Segment Start: Data supplied

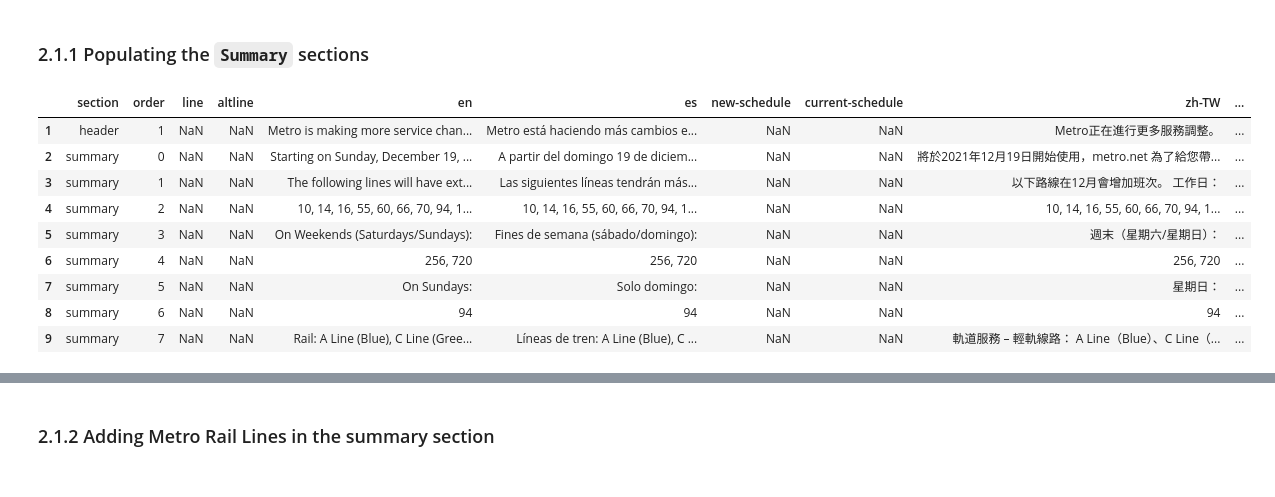
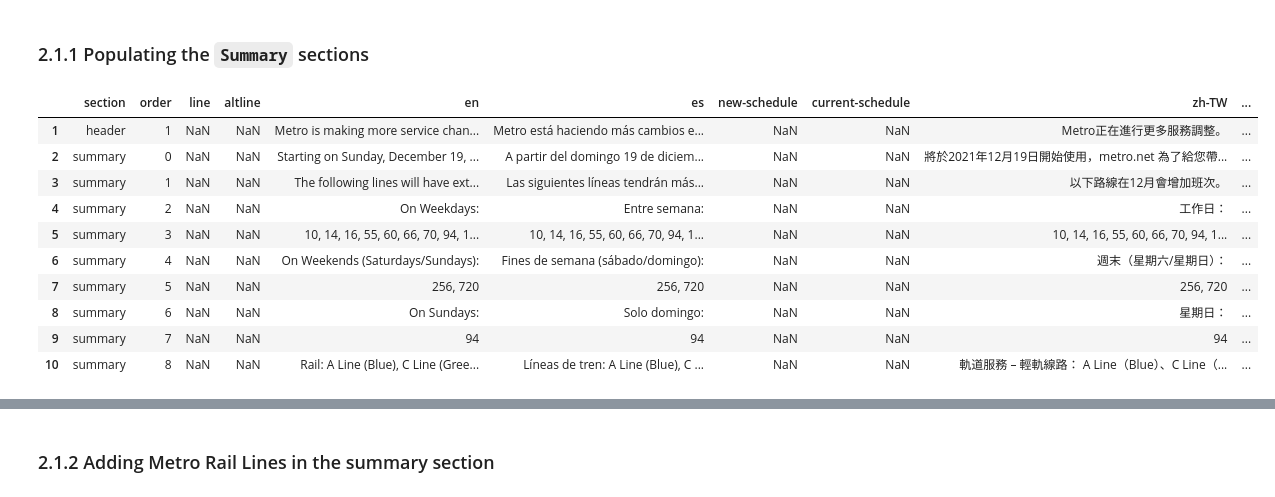
Before and after one commit to LACMTA/mybus-dev, a Jupyter notebook: notebooks/take_all_converter.ipynb, the cells around one changed output, grey strips where cells are left out. Drawn from its saved outputs; the diff is of its cells as text; code cells hidden in the pictures.

Commit message:
add an extra newline in the summary section

```diff
--- a/notebooks/take_all_converter.ipynb
+++ b/notebooks/take_all_converter.ipynb
@@ -97,32 +97,33 @@ final_df
 # %%
 # Update the `df.index < 10` value when the number of rows in the summary changes
 
 # th = df[df['en'].str.contains('Starting on'):df['en'].str.contains('We’re ')]
-th = df.loc[(df['en'].str.contains('\u2013') == False) & (df.index < 10) & (df['en'].str.contains('Metro is making more') == False) & (df['en'].str.contains('We’re modifying service on these bus lines:') == False)]
+th = df.loc[(df['en'].str.contains('\u2013') == False) & (df.index < 11) & (df['en'].str.contains('Metro is making more') == False) & (df['en'].str.contains('We’re modifying service on these bus lines:') == False)]
 
 th = th.assign(section='summary')
 
 th['order'] = ''
 
 th_count = th.shape[0]
 for i in range(0,th_count):
     th['order'].values[i] = i
 
 th
 
 final_df = final_df.append(th)
 final_df
 # %% [output]
 |  | section | order | line | altline | en | es | new-schedule | current-schedule | zh-TW | ... |
 | 1 | header | 1 | NaN | NaN | Metro is making more service chan... | Metro está haciendo más cambios e... | NaN | NaN | Metro正在進行更多服務調整。 | ... |
 | 2 | summary | 0 | NaN | NaN | Starting on Sunday, December 19, ... | A partir del domingo 19 de diciem... | NaN | NaN | 將於2021年12月19日開始使用，metro.net 為了給您帶... | ... |
-| 3 | summary | 1 | NaN | NaN | The following lines will have ext... | Las siguientes líneas tendrán más... | NaN | NaN | 以下路線在12月會增加班次。 工作日： | ... |
-| 4 | summary | 2 | NaN | NaN | 10, 14, 16, 55, 60, 66, 70, 94, 1... | 10, 14, 16, 55, 60, 66, 70, 94, 1... | NaN | NaN | 10, 14, 16, 55, 60, 66, 70, 94, 1... | ... |
-| 5 | summary | 3 | NaN | NaN | On Weekends (Saturdays/Sundays): | Fines de semana (sábado/domingo): | NaN | NaN | 週末（星期六/星期日）： | ... |
-| 6 | summary | 4 | NaN | NaN | 256, 720 | 256, 720 | NaN | NaN | 256, 720 | ... |
-| 7 | summary | 5 | NaN | NaN | On Sundays: | Solo domingo: | NaN | NaN | 星期日： | ... |
-| 8 | summary | 6 | NaN | NaN | 94 | 94 | NaN | NaN | 94 | ... |
-| 9 | summary | 7 | NaN | NaN | Rail: A Line (Blue), C Line (Gree... | Líneas de tren: A Line (Blue), C ... | NaN | NaN | 軌道服務 – 輕軌線路： A Line（Blue）、C Line（... | ... |
+| 3 | summary | 1 | NaN | NaN | The following lines will have ext... | Las siguientes líneas tendrán más... | NaN | NaN | 以下路線在12月會增加班次。 | ... |
+| 4 | summary | 2 | NaN | NaN | On Weekdays: | Entre semana: | NaN | NaN | 工作日： | ... |
+| 5 | summary | 3 | NaN | NaN | 10, 14, 16, 55, 60, 66, 70, 94, 1... | 10, 14, 16, 55, 60, 66, 70, 94, 1... | NaN | NaN | 10, 14, 16, 55, 60, 66, 70, 94, 1... | ... |
+| 6 | summary | 4 | NaN | NaN | On Weekends (Saturdays/Sundays): | Fines de semana (sábado/domingo): | NaN | NaN | 週末（星期六/星期日）： | ... |
+| 7 | summary | 5 | NaN | NaN | 256, 720 | 256, 720 | NaN | NaN | 256, 720 | ... |
+| 8 | summary | 6 | NaN | NaN | On Sundays: | Solo domingo: | NaN | NaN | 星期日： | ... |
+| 9 | summary | 7 | NaN | NaN | 94 | 94 | NaN | NaN | 94 | ... |
+| 10 | summary | 8 | NaN | NaN | Rail: A Line (Blue), C Line (Gree... | Líneas de tren: A Line (Blue), C ... | NaN | NaN | 軌道服務 – 輕軌線路： A Line（Blue）、C Line（... | ... |
 # %%
 df
 # %% [output]
```
Also changed, not shown: parts of 9 cells of this notebook, 10 other files.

Segment End: Data supplied

## Aim of the task
No picture is to appear in the copy; every entry above is otherwise to be printed verbatim.

## Written response
Before and after one commit to LACMTA/mybus-dev, a Jupyter notebook: notebooks/take_all_converter.ipynb, the cells around one changed output, grey strips where cells are left out. Drawn from its saved outputs; the diff is of its cells as text; code cells hidden in the pictures.

Commit message:
add an extra newline in the summary section

```diff
--- a/notebooks/take_all_converter.ipynb
+++ b/notebooks/take_all_converter.ipynb
@@ -97,32 +97,33 @@ final_df
 # %%
 # Update the `df.index < 10` value when the number of rows in the summary changes
 
 # th = df[df['en'].str.contains('Starting on'):df['en'].str.contains('We’re ')]
-th = df.loc[(df['en'].str.contains('\u2013') == False) & (df.index < 10) & (df['en'].str.contains('Metro is making more') == False) & (df['en'].str.contains('We’re modifying service on these bus lines:') == False)]
+th = df.loc[(df['en'].str.contains('\u2013') == False) & (df.index < 11) & (df['en'].str.contains('Metro is making more') == False) & (df['en'].str.contains('We’re modifying service on these bus lines:') == False)]
 
 th = th.assign(section='summary')
 
 th['order'] = ''
 
 th_count = th.shape[0]
 for i in range(0,th_count):
     th['order'].values[i] = i
 
 th
 
 final_df = final_df.append(th)
 final_df
 # %% [output]
 |  | section | order | line | altline | en | es | new-schedule | current-schedule | zh-TW | ... |
 | 1 | header | 1 | NaN | NaN | Metro is making more service chan... | Metro está haciendo más cambios e... | NaN | NaN | Metro正在進行更多服務調整。 | ... |
 | 2 | summary | 0 | NaN | NaN | Starting on Sunday, December 19, ... | A partir del domingo 19 de diciem... | NaN | NaN | 將於2021年12月19日開始使用，metro.net 為了給您帶... | ... |
-| 3 | summary | 1 | NaN | NaN | The following lines will have ext... | Las siguientes líneas tendrán más... | NaN | NaN | 以下路線在12月會增加班次。 工作日： | ... |
-| 4 | summary | 2 | NaN | NaN | 10, 14, 16, 55, 60, 66, 70, 94, 1... | 10, 14, 16, 55, 60, 66, 70, 94, 1... | NaN | NaN | 10, 14, 16, 55, 60, 66, 70, 94, 1... | ... |
-| 5 | summary | 3 | NaN | NaN | On Weekends (Saturdays/Sundays): | Fines de semana (sábado/domingo): | NaN | NaN | 週末（星期六/星期日）： | ... |
-| 6 | summary | 4 | NaN | NaN | 256, 720 | 256, 720 | NaN | NaN | 256, 720 | ... |
-| 7 | summary | 5 | NaN | NaN | On Sundays: | Solo domingo: | NaN | NaN | 星期日： | ... |
-| 8 | summary | 6 | NaN | NaN | 94 | 94 | NaN | NaN | 94 | ... |
-| 9 | summary | 7 | NaN | NaN | Rail: A Line (Blue), C Line (Gree... | Líneas de tren: A Line (Blue), C ... | NaN | NaN | 軌道服務 – 輕軌線路： A Line（Blue）、C Line（... | ... |
+| 3 | summary | 1 | NaN | NaN | The following lines will have ext... | Las siguientes líneas tendrán más... | NaN | NaN | 以下路線在12月會增加班次。 | ... |
+| 4 | summary | 2 | NaN | NaN | On Weekdays: | Entre semana: | NaN | NaN | 工作日： | ... |
+| 5 | summary | 3 | NaN | NaN | 10, 14, 16, 55, 60, 66, 70, 94, 1... | 10, 14, 16, 55, 60, 66, 70, 94, 1... | NaN | NaN | 10, 14, 16, 55, 60, 66, 70, 94, 1... | ... |
+| 6 | summary | 4 | NaN | NaN | On Weekends (Saturdays/Sundays): | Fines de semana (sábado/domingo): | NaN | NaN | 週末（星期六/星期日）： | ... |
+| 7 | summary | 5 | NaN | NaN | 256, 720 | 256, 720 | NaN | NaN | 256, 720 | ... |
+| 8 | summary | 6 | NaN | NaN | On Sundays: | Solo domingo: | NaN | NaN | 星期日： | ... |
+| 9 | summary | 7 | NaN | NaN | 94 | 94 | NaN | NaN | 94 | ... |
+| 10 | summary | 8 | NaN | NaN | Rail: A Line (Blue), C Line (Gree... | Líneas de tren: A Line (Blue), C ... | NaN | NaN | 軌道服務 – 輕軌線路： A Line（Blue）、C Line（... | ... |
 # %%
 df
 # %% [output]
```
Also changed, not shown: parts of 9 cells of this notebook, 10 other files.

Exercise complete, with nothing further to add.